Many factors contribute to
the changes observed during and immediately after exercise. The
following will be covered:
Changes at the muscular level
Energy expenditure during exercise
Cardiac output may
increase to 35L/min in well-trained athletes. In untrained
individuals it can reach 20-25L/min. Most of the increase in
cardiac output goes to the exercising muscles.
There is an increase
in blood flow to skin (dissipation of heat) and to the heart
(increased work performed by the heart). Increased flows are the
result of local arteriolar vasodilation. In both skeletal and
cardiac muscles, vasodilation is mediated by local metabolic
factors, and in the skin, it is achieved mainly by a decrease in
the firing of sympathetic neurons supplying skin vessels.
Simultaneously with vasodilation in these three regions, a
vasoconstriction occurs in the kidneys and gastrointestinal
organs, due to an increase in activity of sympathetic neurons
Distribution of the systemic cardiac
output at rest
and during strenuous exercise
arterioles in the skeletal and heart muscles and skin causes a
decrease in total peripheral resistance to blood flow. This
decrease is partially offset by vasoconstriction of arterioles
in other organs. But the vasodilation in muscle arterioles is
not compensated, and the net result is a marked decrease in
total peripheral resistance to blood flow.
The mean arterial
pressure is the arithmetic product of
the cardiac output and
the total peripheral resistance (P=COxR).
During exercise, the cardiac output increases more than the
total resistance decreases, so the mean arterial pressure
usually increases by a small amount. Pulse pressure, in
contrast, markedly increases because of an increase in both
stroke volume and the speed at which the stroke volume is
The cardiac output
increase is due to a large increase in heart rate and a small
increase in stroke volume.
The heart rate
increases because of a decrease in parasympathetic activity of
SA node combined with increased sympathetic activity.
The stroke volume
increases because of increased ventricular contractility,
manifested by an increased ejection fraction and mediated by
sympathetic nerves to the ventricular myocardium.
increase slightly.
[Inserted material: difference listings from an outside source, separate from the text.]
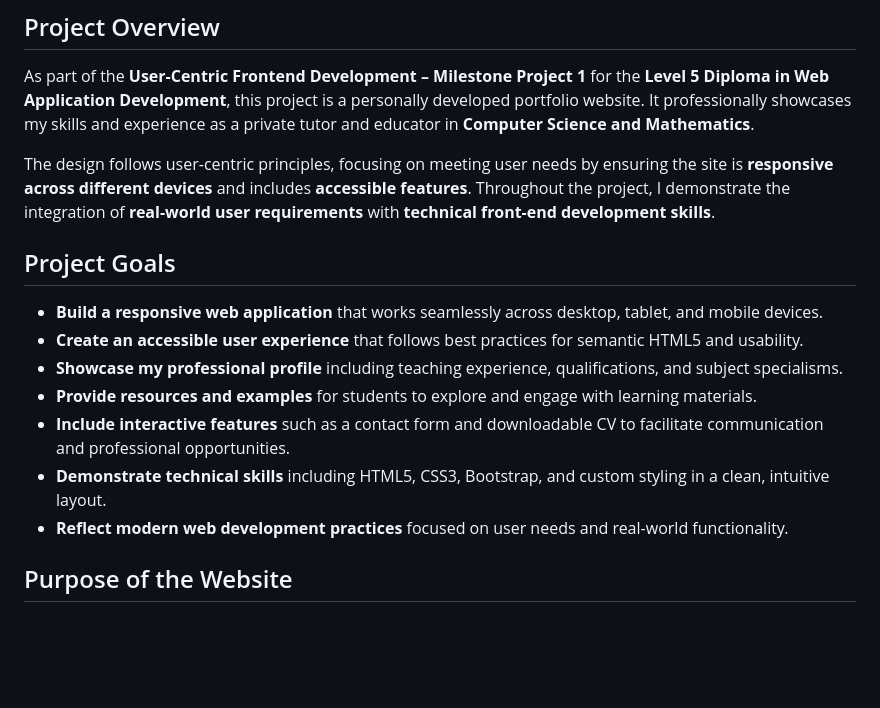
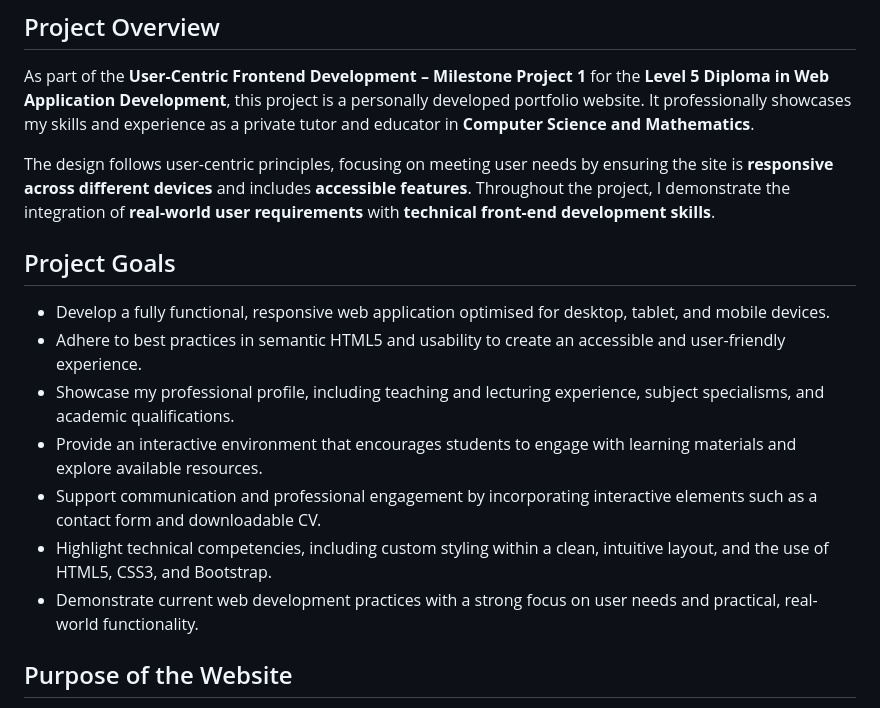
Before and after one commit to rpires71/milestone1, a Markdown page: README.md, the part around the change. Drawn GitHub-style; blank space fills up the shorter version.

Commit message:
Update README.md
Revision of Project Goals

```diff
--- a/README.md
+++ b/README.md
@@ -9,16 +9,16 @@ As part of the **User-Centric Frontend Development – Milestone Project 1** for
 
 The design follows user-centric principles, focusing on meeting user needs by ensuring the site is **responsive across different devices** and includes **accessible features**. Throughout the project, I demonstrate the integration of **real-world user requirements** with **technical front-end development skills**.
 
-
 ## Project Goals
 
-- **Build a responsive web application** that works seamlessly across desktop, tablet, and mobile devices.
-- **Create an accessible user experience** that follows best practices for semantic HTML5 and usability.
-- **Showcase my professional profile** including teaching experience, qualifications, and subject specialisms.
-- **Provide resources and examples** for students to explore and engage with learning materials.
-- **Include interactive features** such as a contact form and downloadable CV to facilitate communication and professional opportunities.
-- **Demonstrate technical skills** including HTML5, CSS3, Bootstrap, and custom styling in a clean, intuitive layout.
-- **Reflect modern web development practices** focused on user needs and real-world functionality.
+- Develop a fully functional, responsive web application optimised for desktop, tablet, and mobile devices.
+- Adhere to best practices in semantic HTML5 and usability to create an accessible and user-friendly experience.
+- Showcase my professional profile, including teaching and lecturing experience, subject specialisms, and academic qualifications.
+- Provide an interactive environment that encourages students to engage with learning materials and explore available resources.
+- Support communication and professional engagement by incorporating interactive elements such as a contact form and downloadable CV.
+- Highlight technical competencies, including custom styling within a clean, intuitive layout, and the use of HTML5, CSS3, and Bootstrap.
+- Demonstrate current web development practices with a strong focus on user needs and practical, real-world functionality.
+
 
 ## Purpose of the Website
 
```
Because of this increased filling, the
Frank-Starling mechanism also contributes to the increased
stroke volume (stroke volume increases when end-diastolic volume
Cardiac output can
be increased to high levels only if the peripheral processes
favoring venous return to the heart are simultaneously activated
to the same degree. Factor promoting venous return:
of the skeletal-muscle pump.
increased depth and frequency
of respiration; respiratory pump.
mediated increase in venous tone
greater ease of
blood flow from arteries to veins.
One or more discrete control centers in the brain are activated
by output from the cerebral cortex. Descending pathways from
these centers transmit these centers’ activity to the
appropriate autonomic preganglionic neurons eliciting the firing
patterns typical for exercise. These centers become activated
before the exercise started.
is started, local chemical changes in the muscle can develop,
particularly during high levels of exercise, because of
imperfect matching between blood flow and metabolic demands.
These changes activate chemoreceptors in the muscle. Afferent
input from these receptors goes to the medullary cardiovascular
centers. The result is a further
increase in heart rate, myocardial contractility, and
vasoconstriction in the nonactivated organs. Mechanoreceptors of
the exercising muscle are also stimulated and provide an
excitatory input to the medullary cardiovascular center.
As mean and
pulsatile pressure increase, baroreceptors should respond to
increase parasympathetic and decrease sympathetic outflows, a
pattern designed to counter the rise
in arterial pressure. During exercise the
exact opposite occurs:
the arterial baroreceptors increase the arterial pressure during
exercise. The reason is that one of neuronal component of the
central command output goes to the arterial baroreceptors and
‘resets’ them upwards as exercise begins. The resetting causes a
decrease firing frequency in the baroreceptors, signalling for
decreased parasympathetic and increase in sympathetic outflow.
To continue with the next section:
respiratory contribution, click here